Part of it seems to be presentation. Carpenter's account of this episode, which he does include, is rather breezy, focusing on the humor of young Tolkien sick in bed while old John Suffield, his Tookish grandfather, was off on a trip around the islands (Carpenter's BIOGRAPHY, p. 106). Scull and Hammond report the facts, but briefly and with detachment:

May 1923  Tolkien catches a severe cold, which turns into pneumonia. 
He is gravely ill, his life in danger; but he will begin to recover by 12 June. 

[Scull/Hammond CHRONOLOGY, p. 121]

and again, a little later on the same page

Late June or July 1923 Once Tolkien has recovered from his illness, 
he and his family travel on holiday

Contrast this with the immediacy of Gordon's letters:

This is sad news about Tolkien -- his illness; but 
E. V. says he's safe now, and pulling through.

(i.e., E. V. Gordon) THE LETTERS OF GEORGE S. GORDON  1902-1942  (p. 164)




It's a strange might-have-been to think of Tolkien, who'd never been a strong or healthy man, succumbing to pneumonia at thirty-one, leaving behind THE BOOK OF LOST TALES, the Turin Lay, Kullervo, two invented languages and I think one invented script, a small portfolio of strange art, and a quantity of odd verse. If any of that had gotten published at all, 'SPRING HARVEST'-like, what a strange and truncated legacy it'd have made. I suppose he'd have been remembered as a disciple of Dunsany's who died young. How grateful I am that he recovered from that near-fatal bout, and lived a good long life, with virtually all the work he's known for falling on this side of that dividing line.

Lucky him.
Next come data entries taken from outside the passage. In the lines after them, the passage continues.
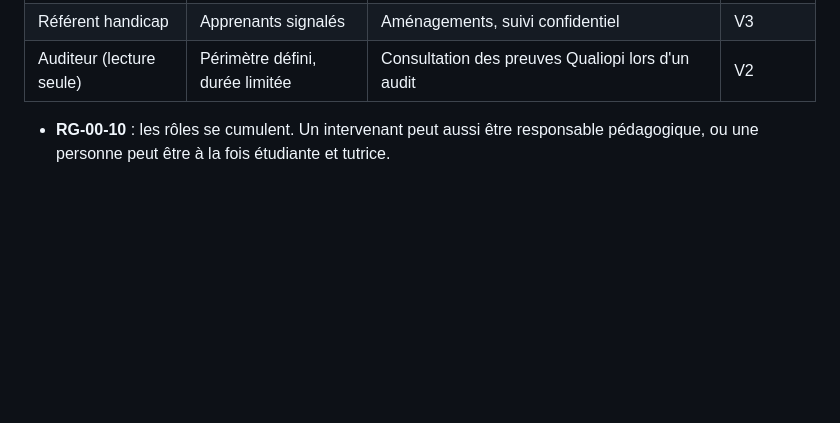
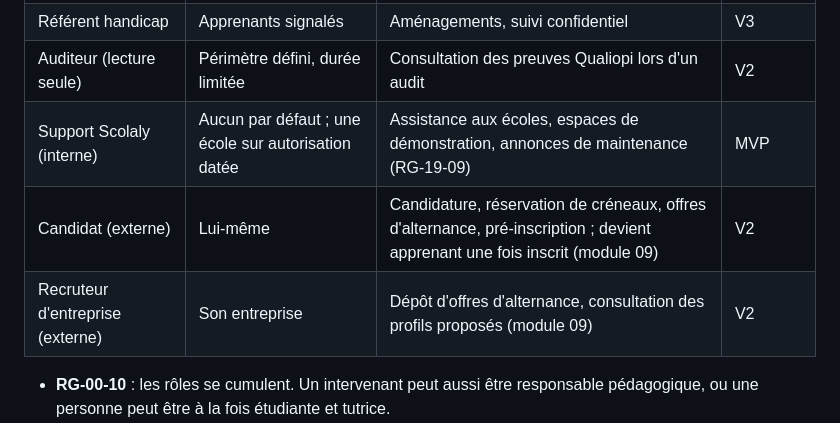
Before and after one commit to kylian69/school, a Markdown page: docs/cahier-des-charges/00-cadre-general.md, the part around the change. Drawn GitHub-style; blank space fills up the shorter version.

Commit message:
docs: cahier des charges — rôles support, candidat et recruteur ajoutés au module 00
Co-Authored-By: Claude Opus 5.5 <noreply@anthropic.com>
Claude-Session: https://claude.ai/code/session_0133h85g4LAvBvFHTnSbw5Dm

```diff
--- a/docs/cahier-des-charges/00-cadre-general.md
+++ b/docs/cahier-des-charges/00-cadre-general.md
@@ -142,6 +142,9 @@ Les droits combinent un rôle (ce qu'on peut faire) et un périmètre (sur quoi)
 | Comptable / financier | Organisation | Facturation, encaissements, exports comptables | V2 |
 | Référent handicap | Apprenants signalés | Aménagements, suivi confidentiel | V3 |
 | Auditeur (lecture seule) | Périmètre défini, durée limitée | Consultation des preuves Qualiopi lors d'un audit | V2 |
+| Support Scolaly (interne) | Aucun par défaut ; une école sur autorisation datée | Assistance aux écoles, espaces de démonstration, annonces de maintenance (RG-19-09) | MVP |
+| Candidat (externe) | Lui-même | Candidature, réservation de créneaux, offres d'alternance, pré-inscription ; devient apprenant une fois inscrit (module 09) | V2 |
+| Recruteur d'entreprise (externe) | Son entreprise | Dépôt d'offres d'alternance, consultation des profils proposés (module 09) | V2 |
 
 - **RG-00-10** : les rôles se cumulent. Un intervenant peut aussi être responsable pédagogique, ou une personne peut être à la fois étudiante et tutrice.
 - **RG-00-11** : par défaut, un utilisateur n'a accès à rien. Chaque droit est accordé explicitement, avec un périmètre (organisation, établissement, formation, promotion, ou soi-même).
```
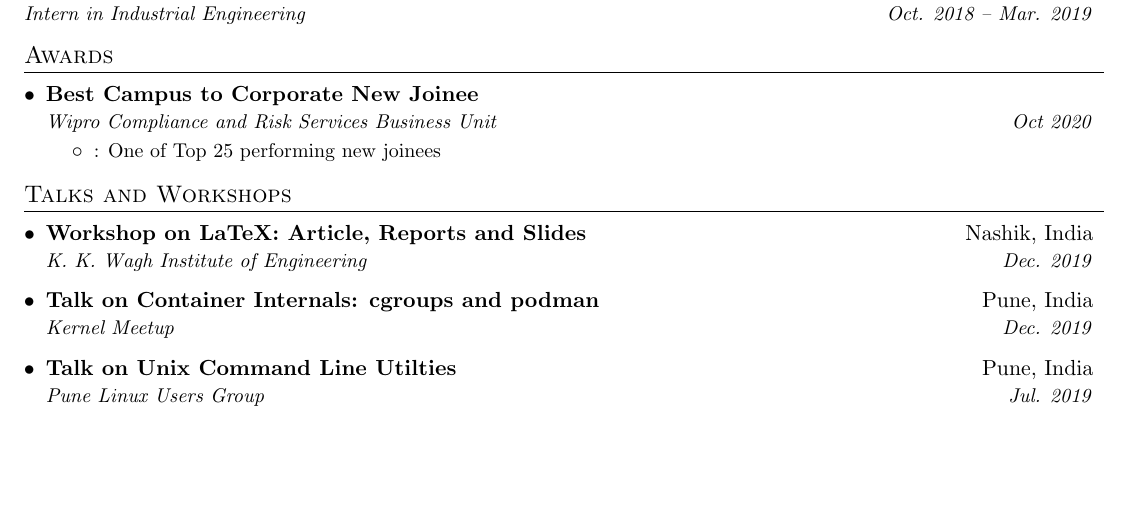
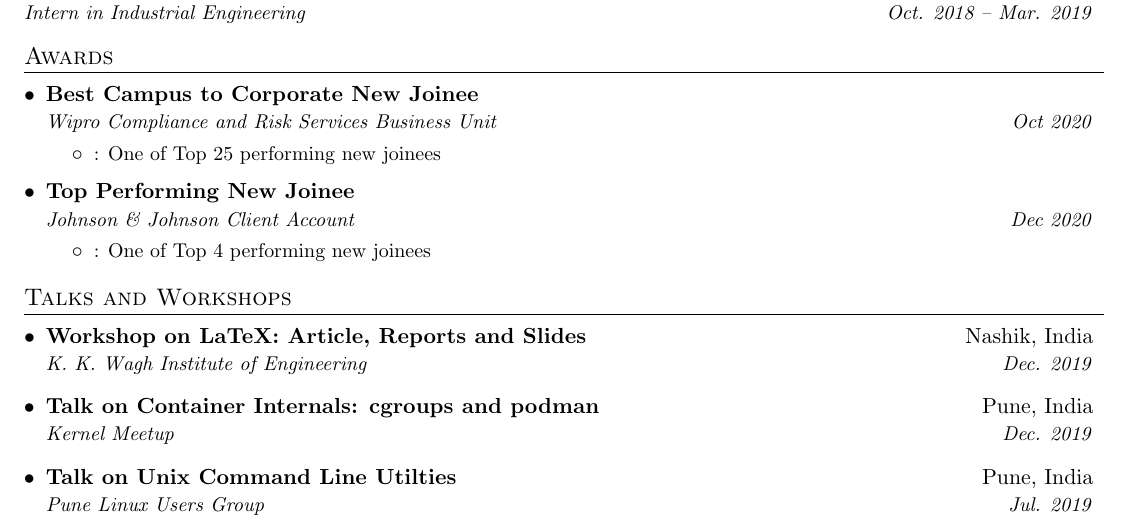
Before and after one commit to whereistejas/resume, a LaTeX CV (resume.tex): part of the page before the commit and part of page 1 of 2 after it, cut so that both start at the same text, the shorter picture padded with empty space. Compiled offline with pdfLaTeX.

Commit message:
Added more recognitions
Signed-off-by: Tejas Sanap <sanap.tejas@gmail.com>

```diff
--- a/resume.tex
+++ b/resume.tex
@@ -159,6 +159,12 @@
 		  \resumeItemListStart
 			  \resumeItem{}{One of Top 25 performing new joinees}
 		  \resumeItemListEnd
+	  	\resumeSubheading
+	  	  {Top Performing New Joinee}{}
+		  {Johnson \& Johnson Client Account}{Dec 2020}
+		  \resumeItemListStart
+			  \resumeItem{}{One of Top 4 performing new joinees}
+		  \resumeItemListEnd
   \resumeSubHeadingListEnd
 
 %--------TALKS AND WORKSHOPS----------
```
Also changed, not shown: resume.pdf.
Lucky us.

--John R.




7 comments:

Marcel R. Aubron-Bülles said...

This is definitely an interesting way of approaching Tolkien - from the viewpoint of friends and colleagues. Let's hope there is more material on this!

Anders Stenström said...
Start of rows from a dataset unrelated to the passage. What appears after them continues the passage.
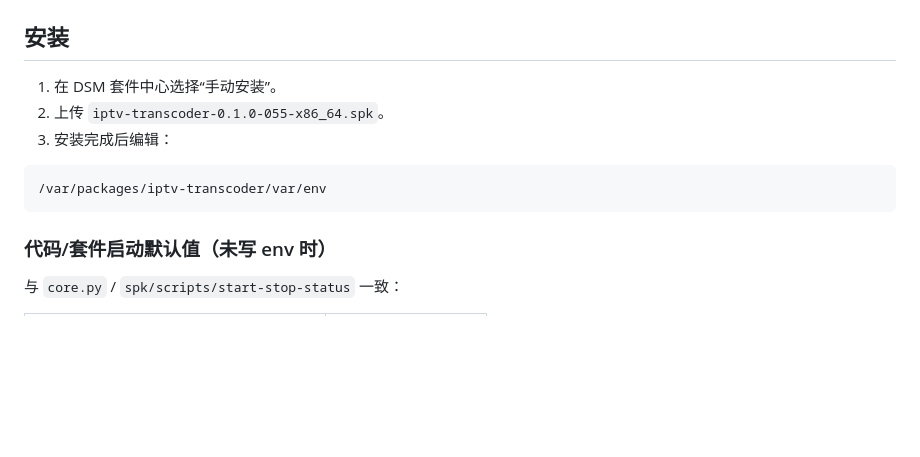
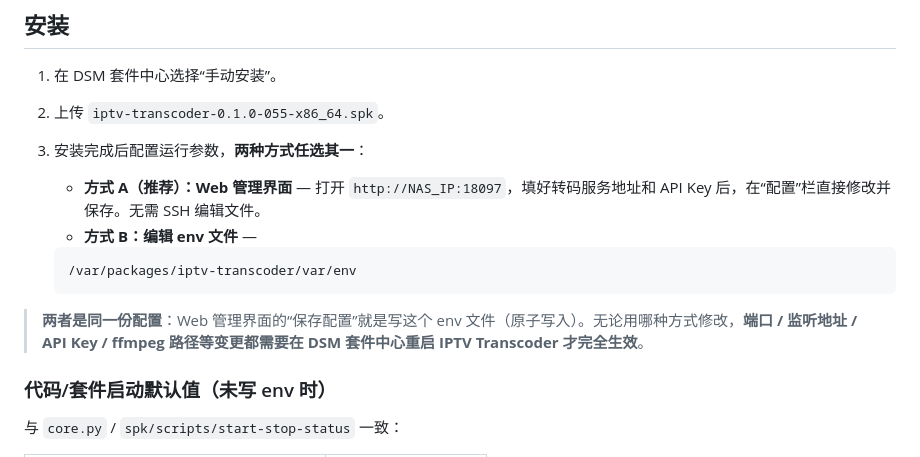
Before and after one commit to ixiaoyui/Synology-iptv-transcoder-spk, a Markdown page: README.md, the part around the change. Drawn GitHub-style; blank space fills up the shorter version.

Commit message:
docs: clarify Web management UI vs env file are the same config
Install step 3 now presents two equivalent ways to configure: the Web
management UI (recommended, port 18097) or direct env file editing.
Both write the same file atomically; restart needed for port/listen/
key/ffmpeg changes.

````diff
--- a/README.md
+++ b/README.md
@@ -85,11 +85,16 @@ VPP 路径可调：
 
 1. 在 DSM 套件中心选择“手动安装”。
 2. 上传 `iptv-transcoder-0.1.0-055-x86_64.spk`。
-3. 安装完成后编辑：
+3. 安装完成后配置运行参数，**两种方式任选其一**：
 
-```text
-/var/packages/iptv-transcoder/var/env
-```
+   - **方式 A（推荐）：Web 管理界面** — 打开 `http://NAS_IP:18097`，填好转码服务地址和 API Key 后，在“配置”栏直接修改并保存。无需 SSH 编辑文件。
+   - **方式 B：编辑 env 文件** —
+
+   ```text
+   /var/packages/iptv-transcoder/var/env
+   ```
+
+> **两者是同一份配置**：Web 管理界面的“保存配置”就是写这个 env 文件（原子写入）。无论用哪种方式修改，**端口 / 监听地址 / API Key / ffmpeg 路径等变更都需要在 DSM 套件中心重启 IPTV Transcoder 才完全生效**。
 
 ### 代码/套件启动默认值（未写 env 时）
 
````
Thanks for this perceptive blog post. I have the book with GSG's letters (not the Life), but have never looked in it much. Ought to!
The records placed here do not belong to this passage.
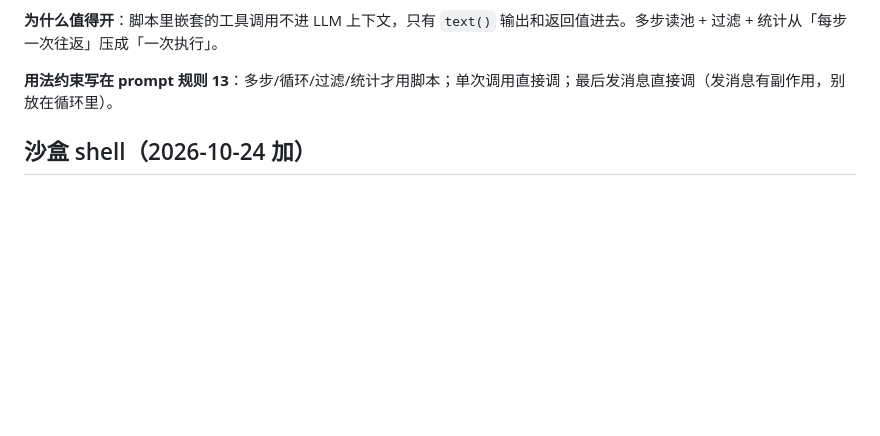
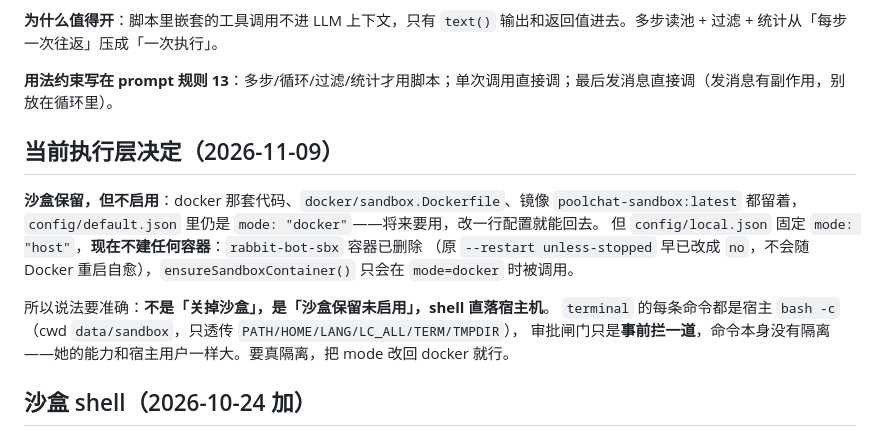
Before and after one commit to Movelocity/rabbit-bot, a Markdown page: app/DEPLOY.local.md, the part around the change. Drawn GitHub-style; blank space fills up the shorter version.

Commit message:
docs(deploy): 执行层定调——沙盒保留未启用，shell 直落宿主机
主人明确：可以保留沙盒，但别用、保留配置化，别开容器。
容器 rabbit-bot-sbx（原 restart=unless-stopped）已改成 no 并删除，镜像留着；
local.json 固定 mode=host，default.json 仍是 docker。实测 execShell 落在宿主
（pwd=data/sandbox、hostname=MacMini、能 ls ~/.agents/skills），跑完不建容器。
审批是事前拦一道，不是隔离——文档里写清，别再叫「关掉沙盒」。

```diff
--- a/app/DEPLOY.local.md
+++ b/app/DEPLOY.local.md
@@ -178,6 +178,18 @@ extensionFactories: [
 
 **用法约束写在 prompt 规则 13**：多步/循环/过滤/统计才用脚本；单次调用直接调；最后发消息直接调（发消息有副作用，别放在循环里）。
 
+## 当前执行层决定（2026-11-09）
+
+**沙盒保留，但不启用**：docker 那套代码、`docker/sandbox.Dockerfile`、镜像 `poolchat-sandbox:latest` 都留着，
+`config/default.json` 里仍是 `mode: "docker"`——将来要用，改一行配置就能回去。
+但 `config/local.json` 固定 `mode: "host"`，**现在不建任何容器**：`rabbit-bot-sbx` 容器已删除
+（原 `--restart unless-stopped` 早已改成 `no`，不会随 Docker 重启自愈），`ensureSandboxContainer()`
+只会在 `mode=docker` 时被调用。
+
+所以说法要准确：**不是「关掉沙盒」，是「沙盒保留未启用」，shell 直落宿主机**。
+`terminal` 的每条命令都是宿主 `bash -c`（cwd `data/sandbox`，只透传 `PATH/HOME/LANG/LC_ALL/TERM/TMPDIR`），
+审批闸门只是**事前拦一道**，命令本身没有隔离——她的能力和宿主用户一样大。要真隔离，把 mode 改回 docker 就行。
+
 ## 沙盒 shell（2026-10-24 加）
 
 **为什么不用 macOS 自带的 `sandbox-exec`**：macOS 26 上它已经坏了——任何带 filter 参数的 `file-read*` 规则（`(subpath "/usr")`、连 `(literal ...)` 也是）直接 `Abort trap: 6`，rc=134。只有无参数的 `(allow file-read*)` 还能用，等于限制不了读，模型照样能 `cat ~/.config/rabbit-bot/env`。所以这条路排除。
```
Jason Fisher said...

J.S. Ryan has also published a number of interesting articles over the years from the same contextual vantage -- on William Craigie, George Gordon, Elizabeth Wright, Roy Campbell, and others -- as well as some useful examinations (no pun intended) of Tolkien's and his colleagues' curricula at Leeds and Oxford.

Ronald Kyrmse said...

Great luck indeed - if luck you call it.

David Bratman said...

Not to mention the fact that he could so easily have been killed on the Somme - or died in hospital afterwards, leaving even less behind. And the fact that G.B. Smith did die there, losing us who knows how much creative work?

And I was just discussing with a friend someone else who was killed on the Somme, the composer George Butterworth, an unquestionably major creative voice cut off.

And many, many others.

John D. Rateliff said...

Hi all.

Marcel: yes, I second that. The Scull-Hammond READER'S GUIDE includes quite a few such pieces but highly compressed, as necessitated by the context.

Anders: glad you liked it. There'll be a little more re. GSG and JRRT tomorrow (or indeed later tonight if I can manage it).

Jason: don't think I've seen Ryan's piece on Roy Campbell; it's not included in the collection of his essays from Walking Tree (which I reviewed, rather critically, for TOLKIEN STUDIES Vol. VII). That must have been saved over for the promised second volume of Ryan's essays, which has still not appeared some four years later.

Ronald: I don't, but then I'm a Presbyterian.

David: glad to hear about Butterworth (in the sense that, glad to learn of him). Any of his work that's (a) available and (b) that you'd recommend to get a representative flavor of his work?

--John R.

David Bratman said...

Butterworth's music is English pastoral, very much like some of that of Ralph Vaughan Williams, his close friend. Here's some Youtube recordings:

English Idyll No. 1

The Banks of Greenwillow